Three new scientific analyzes of Antarctic ice loss paint a portrait of a continent in difficulty. Sea ice is disappearing, gigantic portions of the West Antarctic ice sheet are collapsing, and even relatively stable East Antarctica is showing worrying changes.
This is a problem for humanity.
Let’s start with sea ice. Every winter, the water in the oceans around Antarctica freezes. Since Antarctica is located in the Southern Hemisphere, this occurs during the North American summer months: deep winter in Antarctica is in July, August, and September.
At its most extensive, sea ice covers an area the size of Antarctica itself, doubling the size of the frozen continent.
But winter sea ice is shrinking, in part because ocean water is warmer due to climate change. And this year, there was less ice than ever before, since satellites began tracking annual ice extent around 1980.
On September 10, Antarctica’s sea ice reached its largest extent of the year, but it was much smaller than the average sea ice of decades past. In fact, it was nearly 350,000 square miles smaller than the previous record, measured in 1986, according to a recent analysis by the National Snow and Ice Data Center, a research center at the University of Colorado at Boulder, also affiliated to the federal government.
Losing sea ice is a problem for many reasons. Although it does not directly add additional water to the ocean, the absence of sea ice contributes to global sea level rise in other ways. Sea ice around Antarctica protects land glaciers and the huge ice shelves that extend into the water from storms and ocean water above freezing. Without this protection, the ice can melt more quickly, causing sea levels to rise even further.
And it’s hard for sea ice to recover after a bad year like this. Water that doesn’t freeze – exposed seawater – absorbs more heat than ice, making it more difficult for ice to reform the following year.
“There is growing evidence that the Antarctic sea ice system has entered a new regime, characterized by a much stronger influence of warm ocean waters limiting ice growth,” the scientists write from the National Snow and Ice Data Center in their analysis of this year’s record. small extent of sea ice.
Antarctica’s glaciers are also melting rapidly and humans have no choice but to adapt
New research also sounds the alarm about how Antarctica’s massive ice shelves and glaciers are responding to global warming.
The West Antarctic Ice Shelf is the part of Antarctica melting fastest in response to climate change. It contains enough water to raise sea levels by about 10 feet.
Scientists have been warning for decades that once the West Antarctic ice begins to disintegrate, it will grow in size and will be very difficult, if not impossible, to reverse within human life. A new study reveals that the process of uncontrolled melting is already underway.

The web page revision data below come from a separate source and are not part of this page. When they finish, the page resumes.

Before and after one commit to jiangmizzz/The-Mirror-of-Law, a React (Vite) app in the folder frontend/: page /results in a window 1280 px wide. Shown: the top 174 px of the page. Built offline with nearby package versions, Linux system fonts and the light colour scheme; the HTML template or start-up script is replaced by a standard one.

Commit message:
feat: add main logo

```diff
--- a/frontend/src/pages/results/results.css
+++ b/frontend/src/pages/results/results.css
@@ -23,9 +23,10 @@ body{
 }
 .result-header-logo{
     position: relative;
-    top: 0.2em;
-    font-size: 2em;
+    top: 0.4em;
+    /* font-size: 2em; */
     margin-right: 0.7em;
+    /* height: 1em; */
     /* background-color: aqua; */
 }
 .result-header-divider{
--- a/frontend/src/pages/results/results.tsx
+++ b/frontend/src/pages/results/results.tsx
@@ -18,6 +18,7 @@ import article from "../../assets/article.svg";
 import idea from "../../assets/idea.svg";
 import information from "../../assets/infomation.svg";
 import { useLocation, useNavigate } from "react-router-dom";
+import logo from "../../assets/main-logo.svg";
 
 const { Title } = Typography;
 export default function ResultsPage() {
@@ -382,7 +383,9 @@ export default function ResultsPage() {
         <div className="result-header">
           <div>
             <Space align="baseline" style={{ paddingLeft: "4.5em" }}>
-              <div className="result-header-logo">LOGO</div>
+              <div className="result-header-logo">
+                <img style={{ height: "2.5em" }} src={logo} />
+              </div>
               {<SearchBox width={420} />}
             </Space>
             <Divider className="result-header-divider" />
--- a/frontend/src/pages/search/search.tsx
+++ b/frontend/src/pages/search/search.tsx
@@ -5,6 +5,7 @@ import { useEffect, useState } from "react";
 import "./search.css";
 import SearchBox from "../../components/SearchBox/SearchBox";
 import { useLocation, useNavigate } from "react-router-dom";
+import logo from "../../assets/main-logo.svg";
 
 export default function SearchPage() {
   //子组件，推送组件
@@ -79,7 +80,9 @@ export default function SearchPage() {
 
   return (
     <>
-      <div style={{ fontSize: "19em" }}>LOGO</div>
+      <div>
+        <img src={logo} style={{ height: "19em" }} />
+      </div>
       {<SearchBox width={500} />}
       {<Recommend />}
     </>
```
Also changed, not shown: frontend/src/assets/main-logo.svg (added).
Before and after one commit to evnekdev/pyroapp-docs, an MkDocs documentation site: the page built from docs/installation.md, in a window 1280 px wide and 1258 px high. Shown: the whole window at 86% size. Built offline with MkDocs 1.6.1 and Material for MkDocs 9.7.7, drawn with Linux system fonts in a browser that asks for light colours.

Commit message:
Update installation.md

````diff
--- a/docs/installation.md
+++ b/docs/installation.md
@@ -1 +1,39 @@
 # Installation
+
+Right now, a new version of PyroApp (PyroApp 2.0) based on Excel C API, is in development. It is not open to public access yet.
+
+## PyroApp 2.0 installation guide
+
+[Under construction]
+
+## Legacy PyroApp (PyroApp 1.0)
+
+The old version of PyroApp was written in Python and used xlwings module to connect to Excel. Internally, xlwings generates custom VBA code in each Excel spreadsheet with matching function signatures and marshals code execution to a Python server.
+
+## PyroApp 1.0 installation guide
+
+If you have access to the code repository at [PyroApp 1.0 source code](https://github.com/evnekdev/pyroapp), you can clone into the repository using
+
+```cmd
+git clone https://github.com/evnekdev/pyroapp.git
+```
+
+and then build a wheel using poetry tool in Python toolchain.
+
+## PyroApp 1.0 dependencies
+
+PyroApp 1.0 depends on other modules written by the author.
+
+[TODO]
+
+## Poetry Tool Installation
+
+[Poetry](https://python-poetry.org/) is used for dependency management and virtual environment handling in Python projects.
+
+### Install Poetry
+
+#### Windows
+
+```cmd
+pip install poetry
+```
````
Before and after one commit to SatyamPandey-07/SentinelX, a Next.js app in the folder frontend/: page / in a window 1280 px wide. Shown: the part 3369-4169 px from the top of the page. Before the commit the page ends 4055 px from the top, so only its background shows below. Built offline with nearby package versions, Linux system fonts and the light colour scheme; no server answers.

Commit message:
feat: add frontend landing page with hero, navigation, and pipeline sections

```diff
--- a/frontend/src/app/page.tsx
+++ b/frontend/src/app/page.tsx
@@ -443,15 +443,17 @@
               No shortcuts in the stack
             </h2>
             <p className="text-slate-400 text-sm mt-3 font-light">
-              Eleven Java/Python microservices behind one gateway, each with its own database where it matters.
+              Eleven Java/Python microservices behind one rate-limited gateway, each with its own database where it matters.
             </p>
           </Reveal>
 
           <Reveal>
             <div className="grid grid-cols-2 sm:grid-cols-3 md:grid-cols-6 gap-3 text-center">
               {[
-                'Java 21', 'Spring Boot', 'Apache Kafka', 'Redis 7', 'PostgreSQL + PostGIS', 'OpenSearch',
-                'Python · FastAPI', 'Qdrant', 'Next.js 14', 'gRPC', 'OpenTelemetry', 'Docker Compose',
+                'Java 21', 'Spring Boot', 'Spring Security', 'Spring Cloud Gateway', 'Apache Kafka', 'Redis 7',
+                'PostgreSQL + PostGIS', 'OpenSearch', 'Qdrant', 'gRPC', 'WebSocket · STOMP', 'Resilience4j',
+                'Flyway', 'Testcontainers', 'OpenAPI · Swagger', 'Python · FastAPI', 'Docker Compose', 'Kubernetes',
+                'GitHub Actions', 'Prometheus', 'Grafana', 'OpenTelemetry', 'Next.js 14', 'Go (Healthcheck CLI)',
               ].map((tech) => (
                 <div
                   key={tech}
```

The rate of ice melting and ocean warming in a crucial part of West Antarctica is three times higher than in the 20th century, according to the study published in the journal Climate change this week.
And when the authors used a computer to simulate what would happen if humans immediately reduced their greenhouse gas emissions, they found that it would have virtually no effect on the rate of melting of West Antarctica for the rest of the century.
“We appear to have lost control of the melting of the West Antarctic ice shelf during the 21st century,” says Kaitlin Naughten of the British Antarctic Survey and one of the study’s authors. “Our actions today will likely make a difference later, in the 22nd century and beyond, but that’s a timescale that none of us here are likely to be around to see.”
Previous studies have reached similar conclusions, although this is the first major study simulating both ice and ocean changes in West Antarctica. The authors note that while it may be too late for emissions reductions to save large areas of ice in West Antarctica, they do not predict that the entire ice shelf West Antarctic ice will collapse over the next century. And it’s not too late to protect the even more massive East Antarctic ice sheet.
“It’s a ray of hope,” Naughten says. “West Antarctica is much smaller than East Antarctica. And we think East Antarctica is quite stable (and) will probably stay that way.”
However, a separate study published this week in the journal Scientists progress suggests that East Antarctica’s massive glaciers may also be melting faster than previously thought, as warm ocean water mixes with meltwater beneath the ice. While scientists expect East Antarctica to remain relatively stable for 100 years or more, the new discovery could also have implications for how quickly glaciers disintegrate in West Antarctica.
Overall, the new research paints a picture of a continent that is poised to cause sea levels to rise by several meters in coming decades, and which could cause a catastrophic rise in sea levels. sea in the longer term if humans do not move away from fossil fuels more quickly.
“In this context, courage looks like adaptation,” says Naughten, emphasizing that reducing emissions alone is not enough. “If we can plan ahead to reduce human suffering and save human lives, it’s better than turning a blind eye until the ocean is at our doorstep.”
Some U.S. cities are already beginning to prepare for several feet of sea level rise this century, in part because the National Oceanic and Atmospheric Administration’s official sea level rise forecasts are already holding up. account of some melting of Antarctica. Loss of ice in West Antarctica disproportionately causes sea level rise on the U.S. East and Gulf coasts, due to ocean currents and other ocean and glacial dynamics.